Retired Professor, Surgeon Invests in School of Medicine

The son of teachers in Shelby, North Carolina, Joe Craver collected perfect grades like baseball cards. As a young physician in training, he embraced the objectivity and superior results of heart surgery. In mentoring younger surgeons, he came to realize his own talent as a teacher, and education became his great passion.

Now retired after three decades as an Emory professor and cardiac surgeon, Craver is perpetuating his contributions to surgical education at Emory School of Medicine. Through a charitable trust, he is funding a visiting lectureship, a teaching award, and an endowed chair.

A tax-wise strategy, the trust provides him with income for life and creates a generous remainder gift to Emory. Sharing knowledge with other physicians creates a lasting professional legacy, Craver says. “Teaching is a great calling and should be rewarded. It’s a major part of what Emory is."

Craver joined the medical staff of Emory University Hospital in 1974, attracted by a position in academic heart surgery with a strong clinical component. The 1970s were a pioneering era for heart surgery. At Emory, Craver played a key role expanding and strengthening cardiac surgical patient care, clinical research, and advancing Emory’s cardiothoracic surgery training program.  

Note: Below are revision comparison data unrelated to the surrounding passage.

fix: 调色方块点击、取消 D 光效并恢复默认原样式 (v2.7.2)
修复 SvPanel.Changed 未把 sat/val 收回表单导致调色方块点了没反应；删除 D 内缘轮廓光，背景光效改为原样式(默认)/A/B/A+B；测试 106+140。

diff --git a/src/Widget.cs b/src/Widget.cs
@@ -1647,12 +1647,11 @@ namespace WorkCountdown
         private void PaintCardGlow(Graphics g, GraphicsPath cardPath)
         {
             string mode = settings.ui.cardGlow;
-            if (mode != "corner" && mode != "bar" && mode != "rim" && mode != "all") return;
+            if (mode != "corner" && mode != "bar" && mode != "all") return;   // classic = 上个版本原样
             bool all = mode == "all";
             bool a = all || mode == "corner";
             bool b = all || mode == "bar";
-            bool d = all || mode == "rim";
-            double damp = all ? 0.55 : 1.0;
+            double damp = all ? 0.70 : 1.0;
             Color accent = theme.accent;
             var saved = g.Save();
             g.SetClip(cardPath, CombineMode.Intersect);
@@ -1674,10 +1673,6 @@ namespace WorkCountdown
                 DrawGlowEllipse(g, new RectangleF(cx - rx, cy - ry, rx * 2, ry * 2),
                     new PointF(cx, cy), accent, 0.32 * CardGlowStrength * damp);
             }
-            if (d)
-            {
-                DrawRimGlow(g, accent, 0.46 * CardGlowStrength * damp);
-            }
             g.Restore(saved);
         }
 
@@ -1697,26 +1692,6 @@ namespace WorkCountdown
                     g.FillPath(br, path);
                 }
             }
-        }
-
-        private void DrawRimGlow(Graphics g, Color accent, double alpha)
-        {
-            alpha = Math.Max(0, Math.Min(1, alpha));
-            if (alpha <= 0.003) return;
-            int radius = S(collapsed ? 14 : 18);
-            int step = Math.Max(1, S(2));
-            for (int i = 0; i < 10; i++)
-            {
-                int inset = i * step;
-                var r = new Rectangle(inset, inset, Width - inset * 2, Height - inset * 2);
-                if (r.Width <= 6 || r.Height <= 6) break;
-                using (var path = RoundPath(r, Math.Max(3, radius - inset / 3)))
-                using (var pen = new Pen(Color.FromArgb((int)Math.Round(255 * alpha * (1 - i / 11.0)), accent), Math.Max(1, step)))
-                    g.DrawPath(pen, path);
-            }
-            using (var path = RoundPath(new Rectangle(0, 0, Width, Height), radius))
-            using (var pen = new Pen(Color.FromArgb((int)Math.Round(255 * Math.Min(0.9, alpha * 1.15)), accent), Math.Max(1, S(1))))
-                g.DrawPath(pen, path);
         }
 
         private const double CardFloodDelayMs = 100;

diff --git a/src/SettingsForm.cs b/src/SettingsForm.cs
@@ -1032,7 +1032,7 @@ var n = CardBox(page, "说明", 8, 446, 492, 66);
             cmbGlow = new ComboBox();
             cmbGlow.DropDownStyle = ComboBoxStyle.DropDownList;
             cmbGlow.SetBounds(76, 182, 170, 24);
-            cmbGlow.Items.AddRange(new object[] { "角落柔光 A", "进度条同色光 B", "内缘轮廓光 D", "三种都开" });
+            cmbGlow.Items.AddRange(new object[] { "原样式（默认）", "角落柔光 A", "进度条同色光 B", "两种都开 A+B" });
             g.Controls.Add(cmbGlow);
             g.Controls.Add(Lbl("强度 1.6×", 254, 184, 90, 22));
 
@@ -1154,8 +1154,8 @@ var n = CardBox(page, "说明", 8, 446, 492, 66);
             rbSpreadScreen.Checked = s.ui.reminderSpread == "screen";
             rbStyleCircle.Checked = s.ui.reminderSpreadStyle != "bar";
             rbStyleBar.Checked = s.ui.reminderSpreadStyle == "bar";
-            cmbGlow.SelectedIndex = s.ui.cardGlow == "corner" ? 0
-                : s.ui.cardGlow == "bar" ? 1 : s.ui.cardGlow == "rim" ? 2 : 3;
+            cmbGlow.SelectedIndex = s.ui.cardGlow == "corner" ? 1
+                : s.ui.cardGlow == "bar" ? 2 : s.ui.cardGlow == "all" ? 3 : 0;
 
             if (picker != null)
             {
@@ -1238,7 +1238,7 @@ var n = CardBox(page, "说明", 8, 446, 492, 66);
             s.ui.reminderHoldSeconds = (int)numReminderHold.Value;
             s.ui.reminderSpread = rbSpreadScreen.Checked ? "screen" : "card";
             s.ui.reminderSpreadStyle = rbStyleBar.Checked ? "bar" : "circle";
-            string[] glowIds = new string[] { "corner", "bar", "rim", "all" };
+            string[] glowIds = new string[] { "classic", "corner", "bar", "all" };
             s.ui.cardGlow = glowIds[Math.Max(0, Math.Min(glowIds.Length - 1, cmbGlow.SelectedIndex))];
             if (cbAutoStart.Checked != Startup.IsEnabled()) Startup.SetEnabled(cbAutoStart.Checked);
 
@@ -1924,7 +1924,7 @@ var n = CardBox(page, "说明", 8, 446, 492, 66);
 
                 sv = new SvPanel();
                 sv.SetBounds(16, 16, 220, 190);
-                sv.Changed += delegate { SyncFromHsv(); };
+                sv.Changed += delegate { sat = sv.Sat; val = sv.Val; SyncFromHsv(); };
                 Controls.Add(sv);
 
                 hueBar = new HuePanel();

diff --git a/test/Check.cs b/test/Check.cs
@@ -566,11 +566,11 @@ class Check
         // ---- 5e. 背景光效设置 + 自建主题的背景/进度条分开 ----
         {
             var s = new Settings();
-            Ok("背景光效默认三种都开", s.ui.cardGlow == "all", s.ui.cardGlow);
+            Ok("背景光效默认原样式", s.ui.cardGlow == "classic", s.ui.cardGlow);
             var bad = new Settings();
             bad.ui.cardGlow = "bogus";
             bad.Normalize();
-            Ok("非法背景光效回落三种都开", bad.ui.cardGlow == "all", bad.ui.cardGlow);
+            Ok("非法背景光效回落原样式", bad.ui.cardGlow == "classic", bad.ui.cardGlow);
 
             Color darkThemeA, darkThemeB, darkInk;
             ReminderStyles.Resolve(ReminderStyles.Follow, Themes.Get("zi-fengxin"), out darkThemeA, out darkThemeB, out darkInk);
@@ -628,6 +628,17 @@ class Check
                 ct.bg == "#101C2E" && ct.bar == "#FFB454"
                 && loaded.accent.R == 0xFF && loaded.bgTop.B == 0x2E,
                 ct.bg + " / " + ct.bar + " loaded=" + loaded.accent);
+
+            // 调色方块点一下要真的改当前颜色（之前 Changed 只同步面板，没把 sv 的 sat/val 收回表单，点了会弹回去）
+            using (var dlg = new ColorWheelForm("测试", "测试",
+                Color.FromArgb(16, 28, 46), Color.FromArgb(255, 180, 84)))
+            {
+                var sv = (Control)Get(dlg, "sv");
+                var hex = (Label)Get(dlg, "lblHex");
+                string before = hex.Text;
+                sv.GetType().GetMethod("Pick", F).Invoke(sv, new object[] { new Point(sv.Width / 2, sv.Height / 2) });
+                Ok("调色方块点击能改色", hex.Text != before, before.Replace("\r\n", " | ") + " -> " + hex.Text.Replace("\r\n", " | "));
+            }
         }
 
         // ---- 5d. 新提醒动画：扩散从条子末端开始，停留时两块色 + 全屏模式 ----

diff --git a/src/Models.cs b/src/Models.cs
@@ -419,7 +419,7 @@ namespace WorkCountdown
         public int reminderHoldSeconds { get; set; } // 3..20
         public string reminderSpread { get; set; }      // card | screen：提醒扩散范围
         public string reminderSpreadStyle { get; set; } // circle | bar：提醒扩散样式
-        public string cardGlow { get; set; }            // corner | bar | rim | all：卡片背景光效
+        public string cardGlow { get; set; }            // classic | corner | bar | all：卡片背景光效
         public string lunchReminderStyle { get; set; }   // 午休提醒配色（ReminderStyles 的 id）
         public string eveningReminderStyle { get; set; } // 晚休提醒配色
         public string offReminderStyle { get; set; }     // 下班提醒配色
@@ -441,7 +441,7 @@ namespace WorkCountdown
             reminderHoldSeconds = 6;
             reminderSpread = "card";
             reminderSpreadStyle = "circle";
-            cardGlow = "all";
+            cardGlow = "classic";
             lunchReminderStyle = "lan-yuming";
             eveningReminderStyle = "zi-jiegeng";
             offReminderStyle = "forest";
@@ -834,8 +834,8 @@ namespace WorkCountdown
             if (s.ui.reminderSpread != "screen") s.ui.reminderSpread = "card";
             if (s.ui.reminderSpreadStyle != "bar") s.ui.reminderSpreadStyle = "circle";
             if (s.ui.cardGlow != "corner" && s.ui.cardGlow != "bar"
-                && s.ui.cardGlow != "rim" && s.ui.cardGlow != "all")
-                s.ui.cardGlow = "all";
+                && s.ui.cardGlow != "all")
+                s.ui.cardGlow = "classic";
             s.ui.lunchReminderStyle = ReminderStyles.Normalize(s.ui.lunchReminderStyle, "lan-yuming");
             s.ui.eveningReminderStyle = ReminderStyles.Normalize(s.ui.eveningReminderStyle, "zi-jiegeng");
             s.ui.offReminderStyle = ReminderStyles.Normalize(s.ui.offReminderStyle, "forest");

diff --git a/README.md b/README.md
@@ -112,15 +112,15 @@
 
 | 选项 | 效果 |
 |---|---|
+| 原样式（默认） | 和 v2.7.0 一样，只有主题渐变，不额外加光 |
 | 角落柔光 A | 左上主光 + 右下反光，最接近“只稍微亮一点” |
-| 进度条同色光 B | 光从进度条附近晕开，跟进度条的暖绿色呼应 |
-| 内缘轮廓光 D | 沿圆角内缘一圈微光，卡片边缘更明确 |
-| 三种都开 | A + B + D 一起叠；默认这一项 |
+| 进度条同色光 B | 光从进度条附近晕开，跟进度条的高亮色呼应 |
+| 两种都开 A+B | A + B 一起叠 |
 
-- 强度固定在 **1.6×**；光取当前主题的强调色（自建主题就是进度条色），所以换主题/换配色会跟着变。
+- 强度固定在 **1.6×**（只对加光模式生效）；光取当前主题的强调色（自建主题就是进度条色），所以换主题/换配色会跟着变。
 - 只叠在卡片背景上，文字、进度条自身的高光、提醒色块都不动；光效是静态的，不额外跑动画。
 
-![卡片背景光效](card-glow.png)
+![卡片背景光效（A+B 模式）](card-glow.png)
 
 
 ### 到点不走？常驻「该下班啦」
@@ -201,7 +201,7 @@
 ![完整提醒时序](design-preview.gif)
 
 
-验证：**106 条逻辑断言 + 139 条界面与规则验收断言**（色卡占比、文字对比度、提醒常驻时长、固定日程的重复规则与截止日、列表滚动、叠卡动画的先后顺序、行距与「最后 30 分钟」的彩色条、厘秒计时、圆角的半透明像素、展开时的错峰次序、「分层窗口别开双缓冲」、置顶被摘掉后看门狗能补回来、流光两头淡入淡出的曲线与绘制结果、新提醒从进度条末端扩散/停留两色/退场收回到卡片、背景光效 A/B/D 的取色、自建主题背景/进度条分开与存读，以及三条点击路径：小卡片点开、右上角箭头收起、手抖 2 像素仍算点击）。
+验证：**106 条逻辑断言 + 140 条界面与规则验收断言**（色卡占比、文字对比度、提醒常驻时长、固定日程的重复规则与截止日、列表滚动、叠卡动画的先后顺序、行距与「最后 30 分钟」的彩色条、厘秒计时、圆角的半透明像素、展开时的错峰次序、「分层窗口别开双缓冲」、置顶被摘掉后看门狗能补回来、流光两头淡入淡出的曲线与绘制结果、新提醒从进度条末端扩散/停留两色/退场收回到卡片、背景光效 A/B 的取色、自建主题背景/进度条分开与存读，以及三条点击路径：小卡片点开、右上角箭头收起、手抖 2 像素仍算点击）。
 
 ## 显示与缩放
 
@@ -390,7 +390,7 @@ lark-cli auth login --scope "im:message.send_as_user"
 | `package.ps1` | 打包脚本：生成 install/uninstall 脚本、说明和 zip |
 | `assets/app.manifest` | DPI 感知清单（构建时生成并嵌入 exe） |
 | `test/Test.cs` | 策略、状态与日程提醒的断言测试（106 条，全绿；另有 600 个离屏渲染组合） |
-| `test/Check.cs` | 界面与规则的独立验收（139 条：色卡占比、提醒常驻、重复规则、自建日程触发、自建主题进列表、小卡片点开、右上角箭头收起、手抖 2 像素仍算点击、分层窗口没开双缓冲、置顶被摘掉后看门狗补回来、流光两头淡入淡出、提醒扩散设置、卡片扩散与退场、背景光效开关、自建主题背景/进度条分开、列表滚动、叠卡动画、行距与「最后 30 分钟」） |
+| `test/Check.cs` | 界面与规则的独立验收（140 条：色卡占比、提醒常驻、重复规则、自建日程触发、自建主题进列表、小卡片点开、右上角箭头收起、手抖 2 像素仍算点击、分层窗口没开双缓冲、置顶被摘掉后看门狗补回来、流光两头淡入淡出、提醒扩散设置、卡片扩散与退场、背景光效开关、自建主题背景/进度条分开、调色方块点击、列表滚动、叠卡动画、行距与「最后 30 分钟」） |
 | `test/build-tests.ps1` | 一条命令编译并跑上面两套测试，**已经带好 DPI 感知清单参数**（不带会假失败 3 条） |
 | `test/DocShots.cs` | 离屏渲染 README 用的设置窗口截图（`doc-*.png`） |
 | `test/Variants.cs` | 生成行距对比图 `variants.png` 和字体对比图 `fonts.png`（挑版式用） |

Among Emory’s new capabilities at that time were coronary angiography and coronary artery bypass surgery, improved valve substitutes and repair techniques, and the early recognition of the importance of intraoperative protection and preservation of the heart muscle. “Understanding how better to preserve the muscle of the heart during open heart surgery became a pillar of Emory’s success,” Craver explains.

In the three decades before he retired in 2005, he surgically repaired the hearts of more than 11,000 patients and taught more than 85 cardiac surgical fellows the skills and art of heart surgery. He also performed Georgia’s first minimally invasive, direct coronary artery bypass (“keyhole”) surgery. This innovative technique evolved into procedures that currently shorten hospitals stays, reduce patient recovery time, and lower cost.

Craver is known for his candor, passionate concern, work ethic, and insistence on excellence. He credits his fellow colleagues in cardiac surgery, cardiology, and anesthesiology for making Emory one of the nation’s top five hospitals in cardiac surgical care and resident education. His own leadership and dedication have secured his place among the architects of Emory’s success in heart care.

February 2010